RECORDS FOR THE TASK: Begin

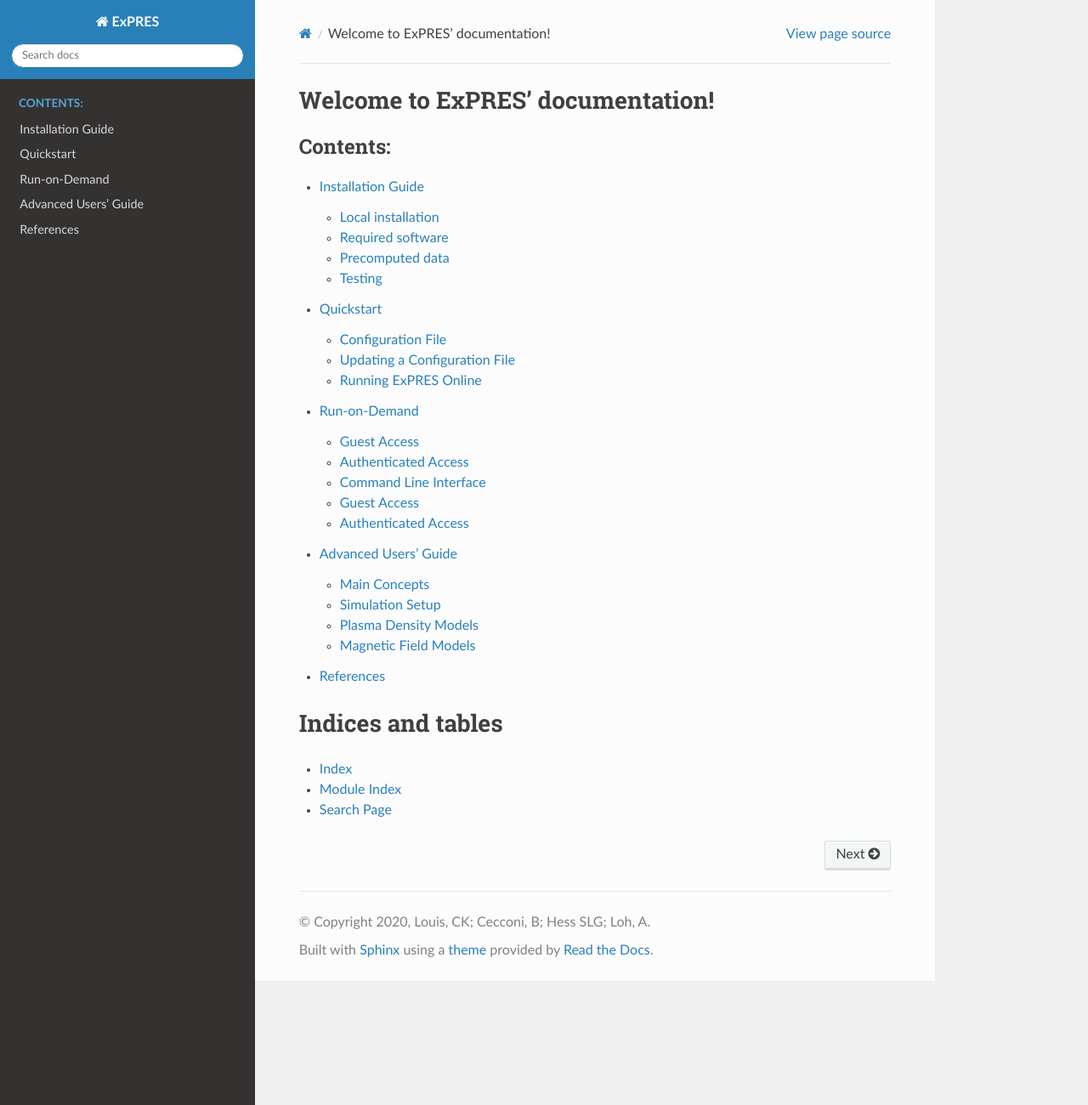
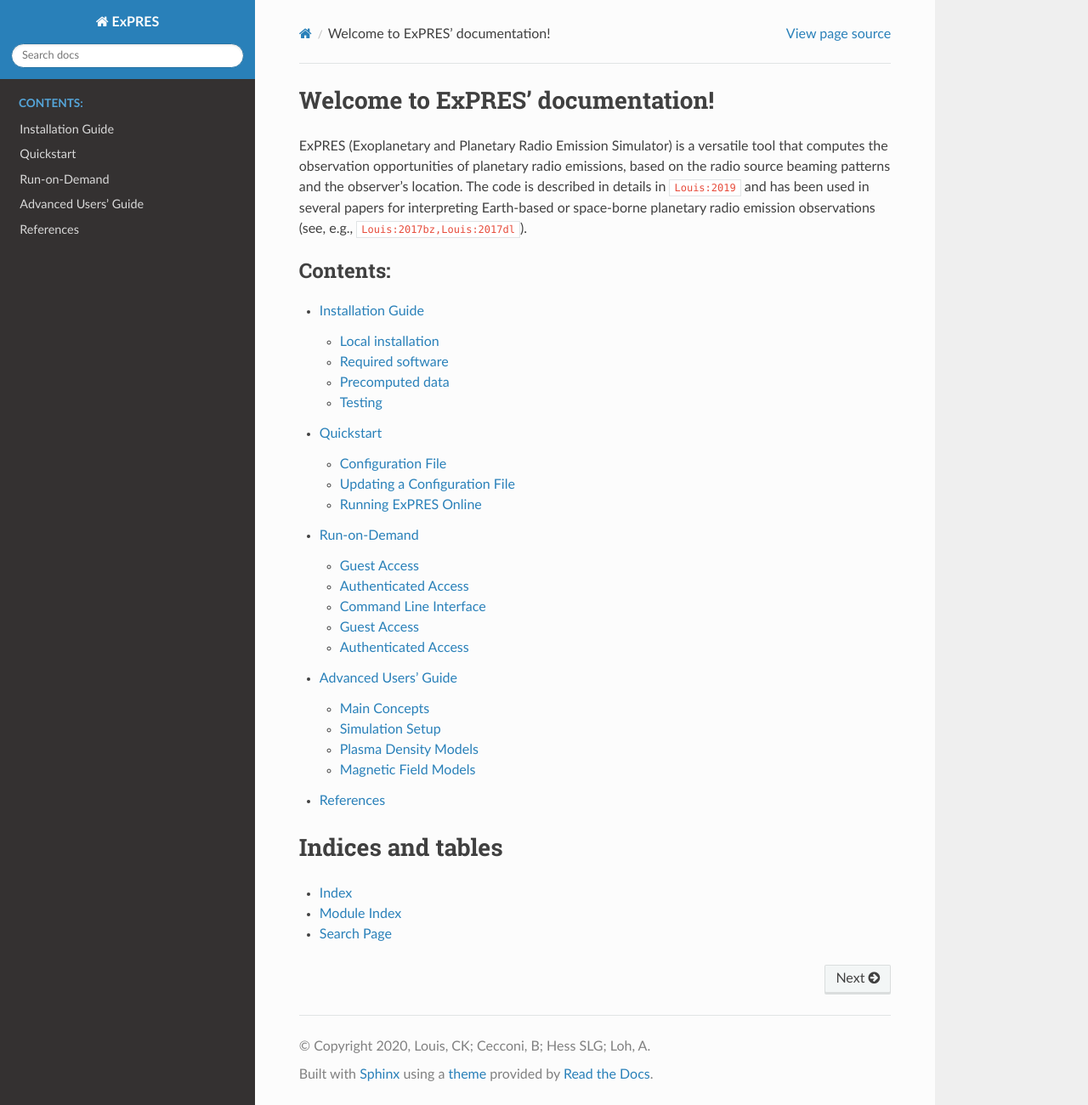
Before and after one commit to maserlib/ExPRES, a Sphinx documentation site: the page built from docs/index.rst, in a window 1280 px wide and 1300 px high. Shown: the whole window at 85% size. Built offline with Sphinx 7.4.7 and the Read the Docs theme 2.0.0, drawn with Linux system fonts in a browser that asks for light colours; cross-references to code outside the pages are shown as plain code.

Commit message:
added intro in main docs page

```diff
--- a/docs/index.rst
+++ b/docs/index.rst
@@ -5,6 +5,11 @@
 
 Welcome to ExPRES' documentation!
 ==================================
+
+ExPRES (Exoplanetary and Planetary Radio Emission Simulator) is a versatile tool that computes the observation
+opportunities of planetary radio emissions, based on the radio source beaming patterns and the observer's location.
+The code is described in details in :cite:`Louis:2019` and has been used in several papers for interpreting Earth-based
+or space-borne  planetary radio emission observations (see, e.g., :cite:`Louis:2017bz,Louis:2017dl`).
 
 .. toctree::
   :maxdepth: 2
--- a/docs/quickstart.rst
+++ b/docs/quickstart.rst
@@ -9,6 +9,7 @@ Configuration File
 An ExPRES run is configured through a configuration file (in *JSON* format). Examples of configuration files
 (and the associated results files) are available from the `ExPRES section of the MASER data repository
 <http://maser.obspm.fr/data/expres/>`_ for Io-, Europa- and Ganymede-controlled emissions, and for various observers.
+
 These *routine simulation files* are configured for using the JRM09 :cite:`CKO18` magnetic field model (or ISaAC
 :cite:`HBZ11` for some of them), the CAN81 :cite:`CAN81` current sheet model, and an electron energy of 3 keV. The
 position of the *Active Flux Tube* (AFT) for Io is based on the (corrected) lead angle model of :cite:`hess_GRL_08`,
--- a/docs/refs.bib
+++ b/docs/refs.bib
@@ -177,3 +177,22 @@ volume = {35},
 number = {L13107},
 annote = {b, }
 }
+
+@article{Louis:2017bz,
+author = {Louis, C K and Lamy, L and Zarka, P and Cecconi, B and Hess, S L G},
+title = {{Detection of Jupiter decametric emissions controlled by Europa and Ganymede with Voyager/PRA
+and Cassini/RPWS}},
+journal = {J. geophys. Res. Space Physics},
+year = {2017},
+volume = {122},
+pages = {1--20},
+month = sep
+}
+
+@article{Louis:2017dl,
+author = {Louis, C K and Lamy, L and Zarka, P and Cecconi, B and Imai, M and Kurth, W S and Hospodarsky, G and Hess, S L G and Bonnin, X and Bolton, S J and Connerney, J E P and Levin, S M},
+title = {{Io-Jupiter decametric arcs observed by Juno/Waves compared to ExPRES simulations}},
+journal = {Geophys. Res. Lett.},
+year = {2017},
+pages = {1--17}
+}
```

RECORDS FOR THE TASK: End

Give the number of lines in the records above that contain "docs", with no other words.

8